___ Material for this task ___

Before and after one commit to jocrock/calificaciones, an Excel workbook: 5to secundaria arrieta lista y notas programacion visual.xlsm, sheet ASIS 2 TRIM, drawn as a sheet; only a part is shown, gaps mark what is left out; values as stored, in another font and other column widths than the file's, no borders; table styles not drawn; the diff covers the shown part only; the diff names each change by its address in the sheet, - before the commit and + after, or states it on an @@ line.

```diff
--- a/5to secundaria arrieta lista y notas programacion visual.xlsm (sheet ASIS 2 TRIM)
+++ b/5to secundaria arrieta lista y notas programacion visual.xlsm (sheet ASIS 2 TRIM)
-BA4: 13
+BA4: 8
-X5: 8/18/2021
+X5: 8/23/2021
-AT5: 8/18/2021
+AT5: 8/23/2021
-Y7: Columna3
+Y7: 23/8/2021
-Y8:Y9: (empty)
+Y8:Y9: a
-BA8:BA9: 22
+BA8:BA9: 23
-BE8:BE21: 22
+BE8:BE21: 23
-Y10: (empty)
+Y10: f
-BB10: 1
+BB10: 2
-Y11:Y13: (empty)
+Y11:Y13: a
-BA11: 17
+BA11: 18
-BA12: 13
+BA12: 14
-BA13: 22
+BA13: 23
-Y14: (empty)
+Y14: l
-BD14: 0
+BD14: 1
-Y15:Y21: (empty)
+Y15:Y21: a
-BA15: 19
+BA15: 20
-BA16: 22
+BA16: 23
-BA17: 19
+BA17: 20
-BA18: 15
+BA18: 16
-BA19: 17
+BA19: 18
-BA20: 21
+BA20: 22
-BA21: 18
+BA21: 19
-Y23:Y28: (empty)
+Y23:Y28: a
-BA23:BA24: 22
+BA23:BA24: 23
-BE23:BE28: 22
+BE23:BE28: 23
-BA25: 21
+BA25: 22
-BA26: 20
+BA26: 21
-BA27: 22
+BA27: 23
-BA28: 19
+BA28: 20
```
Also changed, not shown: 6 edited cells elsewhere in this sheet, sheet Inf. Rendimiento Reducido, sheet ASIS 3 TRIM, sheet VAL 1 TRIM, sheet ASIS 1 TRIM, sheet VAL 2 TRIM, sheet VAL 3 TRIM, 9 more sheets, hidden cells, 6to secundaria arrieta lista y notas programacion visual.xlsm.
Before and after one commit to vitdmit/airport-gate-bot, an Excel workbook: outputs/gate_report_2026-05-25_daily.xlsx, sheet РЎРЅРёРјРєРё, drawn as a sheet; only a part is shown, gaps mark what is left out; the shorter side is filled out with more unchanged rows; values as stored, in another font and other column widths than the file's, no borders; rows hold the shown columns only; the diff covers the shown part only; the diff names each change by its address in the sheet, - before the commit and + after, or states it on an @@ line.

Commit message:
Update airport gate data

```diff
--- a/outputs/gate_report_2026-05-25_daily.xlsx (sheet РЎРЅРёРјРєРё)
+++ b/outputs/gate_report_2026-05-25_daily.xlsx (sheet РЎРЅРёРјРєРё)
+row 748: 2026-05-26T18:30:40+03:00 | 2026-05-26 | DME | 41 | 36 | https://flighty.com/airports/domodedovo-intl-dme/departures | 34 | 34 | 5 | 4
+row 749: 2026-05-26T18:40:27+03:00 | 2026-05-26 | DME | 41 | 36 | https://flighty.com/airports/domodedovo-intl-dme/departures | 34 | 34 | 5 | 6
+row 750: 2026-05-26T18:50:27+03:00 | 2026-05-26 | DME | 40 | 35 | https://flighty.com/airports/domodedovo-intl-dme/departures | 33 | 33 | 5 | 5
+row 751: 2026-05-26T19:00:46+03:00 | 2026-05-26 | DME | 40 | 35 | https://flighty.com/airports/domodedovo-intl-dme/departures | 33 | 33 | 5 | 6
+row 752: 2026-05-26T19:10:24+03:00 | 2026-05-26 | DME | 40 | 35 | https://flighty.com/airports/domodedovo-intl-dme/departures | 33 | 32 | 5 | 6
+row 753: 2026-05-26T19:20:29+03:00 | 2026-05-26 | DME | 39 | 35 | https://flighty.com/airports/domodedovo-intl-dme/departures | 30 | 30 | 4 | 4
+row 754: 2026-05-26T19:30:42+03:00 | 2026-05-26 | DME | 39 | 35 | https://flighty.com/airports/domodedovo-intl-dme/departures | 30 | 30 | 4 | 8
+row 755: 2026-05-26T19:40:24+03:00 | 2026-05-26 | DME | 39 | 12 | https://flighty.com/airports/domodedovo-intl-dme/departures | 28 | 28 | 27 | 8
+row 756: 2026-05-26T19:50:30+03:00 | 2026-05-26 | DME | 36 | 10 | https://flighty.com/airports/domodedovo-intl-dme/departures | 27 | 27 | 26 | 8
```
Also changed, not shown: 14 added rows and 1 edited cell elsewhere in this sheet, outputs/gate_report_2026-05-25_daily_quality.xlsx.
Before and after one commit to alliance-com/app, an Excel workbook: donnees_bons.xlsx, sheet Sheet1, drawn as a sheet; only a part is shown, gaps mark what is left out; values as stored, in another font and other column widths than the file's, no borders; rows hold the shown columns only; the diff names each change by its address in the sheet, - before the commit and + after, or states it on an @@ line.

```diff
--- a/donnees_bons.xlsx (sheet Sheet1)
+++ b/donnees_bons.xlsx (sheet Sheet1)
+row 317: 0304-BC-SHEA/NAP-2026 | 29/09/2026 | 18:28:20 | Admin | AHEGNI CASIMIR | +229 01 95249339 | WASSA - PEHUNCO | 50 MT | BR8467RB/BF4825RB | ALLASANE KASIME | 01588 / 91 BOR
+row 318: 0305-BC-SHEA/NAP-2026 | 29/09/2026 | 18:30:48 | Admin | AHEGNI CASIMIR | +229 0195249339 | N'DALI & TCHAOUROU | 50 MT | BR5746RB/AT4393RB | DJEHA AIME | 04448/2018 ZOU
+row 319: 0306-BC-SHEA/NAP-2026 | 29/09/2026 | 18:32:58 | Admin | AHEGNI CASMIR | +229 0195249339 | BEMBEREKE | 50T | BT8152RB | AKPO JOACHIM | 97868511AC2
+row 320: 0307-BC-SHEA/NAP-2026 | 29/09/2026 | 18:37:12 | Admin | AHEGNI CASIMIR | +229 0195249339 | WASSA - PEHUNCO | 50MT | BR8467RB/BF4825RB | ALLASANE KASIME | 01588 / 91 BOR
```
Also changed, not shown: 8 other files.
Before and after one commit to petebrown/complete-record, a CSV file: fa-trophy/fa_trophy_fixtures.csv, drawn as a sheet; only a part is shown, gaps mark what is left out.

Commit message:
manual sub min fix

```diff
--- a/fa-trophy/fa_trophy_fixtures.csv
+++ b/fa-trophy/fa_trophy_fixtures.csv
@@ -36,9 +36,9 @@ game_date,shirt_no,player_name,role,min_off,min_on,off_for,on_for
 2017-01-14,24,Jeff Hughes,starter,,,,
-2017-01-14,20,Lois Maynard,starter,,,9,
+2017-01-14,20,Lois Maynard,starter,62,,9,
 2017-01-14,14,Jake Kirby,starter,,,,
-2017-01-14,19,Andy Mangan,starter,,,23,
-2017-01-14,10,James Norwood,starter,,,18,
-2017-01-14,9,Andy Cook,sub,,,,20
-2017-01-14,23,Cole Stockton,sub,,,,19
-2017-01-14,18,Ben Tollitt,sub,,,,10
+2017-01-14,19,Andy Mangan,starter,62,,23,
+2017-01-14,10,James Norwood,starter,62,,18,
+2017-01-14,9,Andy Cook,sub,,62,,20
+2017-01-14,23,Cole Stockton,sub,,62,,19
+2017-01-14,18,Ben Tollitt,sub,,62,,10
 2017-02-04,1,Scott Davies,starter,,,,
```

___

> Required action
Each record must be returned exactly as it is written.

> Reply
Before and after one commit to jocrock/calificaciones, an Excel workbook: 5to secundaria arrieta lista y notas programacion visual.xlsm, sheet ASIS 2 TRIM, drawn as a sheet; only a part is shown, gaps mark what is left out; values as stored, in another font and other column widths than the file's, no borders; table styles not drawn; the diff covers the shown part only; the diff names each change by its address in the sheet, - before the commit and + after, or states it on an @@ line.

```diff
--- a/5to secundaria arrieta lista y notas programacion visual.xlsm (sheet ASIS 2 TRIM)
+++ b/5to secundaria arrieta lista y notas programacion visual.xlsm (sheet ASIS 2 TRIM)
-BA4: 13
+BA4: 8
-X5: 8/18/2021
+X5: 8/23/2021
-AT5: 8/18/2021
+AT5: 8/23/2021
-Y7: Columna3
+Y7: 23/8/2021
-Y8:Y9: (empty)
+Y8:Y9: a
-BA8:BA9: 22
+BA8:BA9: 23
-BE8:BE21: 22
+BE8:BE21: 23
-Y10: (empty)
+Y10: f
-BB10: 1
+BB10: 2
-Y11:Y13: (empty)
+Y11:Y13: a
-BA11: 17
+BA11: 18
-BA12: 13
+BA12: 14
-BA13: 22
+BA13: 23
-Y14: (empty)
+Y14: l
-BD14: 0
+BD14: 1
-Y15:Y21: (empty)
+Y15:Y21: a
-BA15: 19
+BA15: 20
-BA16: 22
+BA16: 23
-BA17: 19
+BA17: 20
-BA18: 15
+BA18: 16
-BA19: 17
+BA19: 18
-BA20: 21
+BA20: 22
-BA21: 18
+BA21: 19
-Y23:Y28: (empty)
+Y23:Y28: a
-BA23:BA24: 22
+BA23:BA24: 23
-BE23:BE28: 22
+BE23:BE28: 23
-BA25: 21
+BA25: 22
-BA26: 20
+BA26: 21
-BA27: 22
+BA27: 23
-BA28: 19
+BA28: 20
```
Also changed, not shown: 6 edited cells elsewhere in this sheet, sheet Inf. Rendimiento Reducido, sheet ASIS 3 TRIM, sheet VAL 1 TRIM, sheet ASIS 1 TRIM, sheet VAL 2 TRIM, sheet VAL 3 TRIM, 9 more sheets, hidden cells, 6to secundaria arrieta lista y notas programacion visual.xlsm.
Before and after one commit to vitdmit/airport-gate-bot, an Excel workbook: outputs/gate_report_2026-05-25_daily.xlsx, sheet РЎРЅРёРјРєРё, drawn as a sheet; only a part is shown, gaps mark what is left out; the shorter side is filled out with more unchanged rows; values as stored, in another font and other column widths than the file's, no borders; rows hold the shown columns only; the diff covers the shown part only; the diff names each change by its address in the sheet, - before the commit and + after, or states it on an @@ line.

Commit message:
Update airport gate data

```diff
--- a/outputs/gate_report_2026-05-25_daily.xlsx (sheet РЎРЅРёРјРєРё)
+++ b/outputs/gate_report_2026-05-25_daily.xlsx (sheet РЎРЅРёРјРєРё)
+row 748: 2026-05-26T18:30:40+03:00 | 2026-05-26 | DME | 41 | 36 | https://flighty.com/airports/domodedovo-intl-dme/departures | 34 | 34 | 5 | 4
+row 749: 2026-05-26T18:40:27+03:00 | 2026-05-26 | DME | 41 | 36 | https://flighty.com/airports/domodedovo-intl-dme/departures | 34 | 34 | 5 | 6
+row 750: 2026-05-26T18:50:27+03:00 | 2026-05-26 | DME | 40 | 35 | https://flighty.com/airports/domodedovo-intl-dme/departures | 33 | 33 | 5 | 5
+row 751: 2026-05-26T19:00:46+03:00 | 2026-05-26 | DME | 40 | 35 | https://flighty.com/airports/domodedovo-intl-dme/departures | 33 | 33 | 5 | 6
+row 752: 2026-05-26T19:10:24+03:00 | 2026-05-26 | DME | 40 | 35 | https://flighty.com/airports/domodedovo-intl-dme/departures | 33 | 32 | 5 | 6
+row 753: 2026-05-26T19:20:29+03:00 | 2026-05-26 | DME | 39 | 35 | https://flighty.com/airports/domodedovo-intl-dme/departures | 30 | 30 | 4 | 4
+row 754: 2026-05-26T19:30:42+03:00 | 2026-05-26 | DME | 39 | 35 | https://flighty.com/airports/domodedovo-intl-dme/departures | 30 | 30 | 4 | 8
+row 755: 2026-05-26T19:40:24+03:00 | 2026-05-26 | DME | 39 | 12 | https://flighty.com/airports/domodedovo-intl-dme/departures | 28 | 28 | 27 | 8
+row 756: 2026-05-26T19:50:30+03:00 | 2026-05-26 | DME | 36 | 10 | https://flighty.com/airports/domodedovo-intl-dme/departures | 27 | 27 | 26 | 8
```
Also changed, not shown: 14 added rows and 1 edited cell elsewhere in this sheet, outputs/gate_report_2026-05-25_daily_quality.xlsx.
Before and after one commit to alliance-com/app, an Excel workbook: donnees_bons.xlsx, sheet Sheet1, drawn as a sheet; only a part is shown, gaps mark what is left out; values as stored, in another font and other column widths than the file's, no borders; rows hold the shown columns only; the diff names each change by its address in the sheet, - before the commit and + after, or states it on an @@ line.

```diff
--- a/donnees_bons.xlsx (sheet Sheet1)
+++ b/donnees_bons.xlsx (sheet Sheet1)
+row 317: 0304-BC-SHEA/NAP-2026 | 29/09/2026 | 18:28:20 | Admin | AHEGNI CASIMIR | +229 01 95249339 | WASSA - PEHUNCO | 50 MT | BR8467RB/BF4825RB | ALLASANE KASIME | 01588 / 91 BOR
+row 318: 0305-BC-SHEA/NAP-2026 | 29/09/2026 | 18:30:48 | Admin | AHEGNI CASIMIR | +229 0195249339 | N'DALI & TCHAOUROU | 50 MT | BR5746RB/AT4393RB | DJEHA AIME | 04448/2018 ZOU
+row 319: 0306-BC-SHEA/NAP-2026 | 29/09/2026 | 18:32:58 | Admin | AHEGNI CASMIR | +229 0195249339 | BEMBEREKE | 50T | BT8152RB | AKPO JOACHIM | 97868511AC2
+row 320: 0307-BC-SHEA/NAP-2026 | 29/09/2026 | 18:37:12 | Admin | AHEGNI CASIMIR | +229 0195249339 | WASSA - PEHUNCO | 50MT | BR8467RB/BF4825RB | ALLASANE KASIME | 01588 / 91 BOR
```
Also changed, not shown: 8 other files.
Before and after one commit to petebrown/complete-record, a CSV file: fa-trophy/fa_trophy_fixtures.csv, drawn as a sheet; only a part is shown, gaps mark what is left out.

Commit message:
manual sub min fix

```diff
--- a/fa-trophy/fa_trophy_fixtures.csv
+++ b/fa-trophy/fa_trophy_fixtures.csv
@@ -36,9 +36,9 @@ game_date,shirt_no,player_name,role,min_off,min_on,off_for,on_for
 2017-01-14,24,Jeff Hughes,starter,,,,
-2017-01-14,20,Lois Maynard,starter,,,9,
+2017-01-14,20,Lois Maynard,starter,62,,9,
 2017-01-14,14,Jake Kirby,starter,,,,
-2017-01-14,19,Andy Mangan,starter,,,23,
-2017-01-14,10,James Norwood,starter,,,18,
-2017-01-14,9,Andy Cook,sub,,,,20
-2017-01-14,23,Cole Stockton,sub,,,,19
-2017-01-14,18,Ben Tollitt,sub,,,,10
+2017-01-14,19,Andy Mangan,starter,62,,23,
+2017-01-14,10,James Norwood,starter,62,,18,
+2017-01-14,9,Andy Cook,sub,,62,,20
+2017-01-14,23,Cole Stockton,sub,,62,,19
+2017-01-14,18,Ben Tollitt,sub,,62,,10
 2017-02-04,1,Scott Davies,starter,,,,
```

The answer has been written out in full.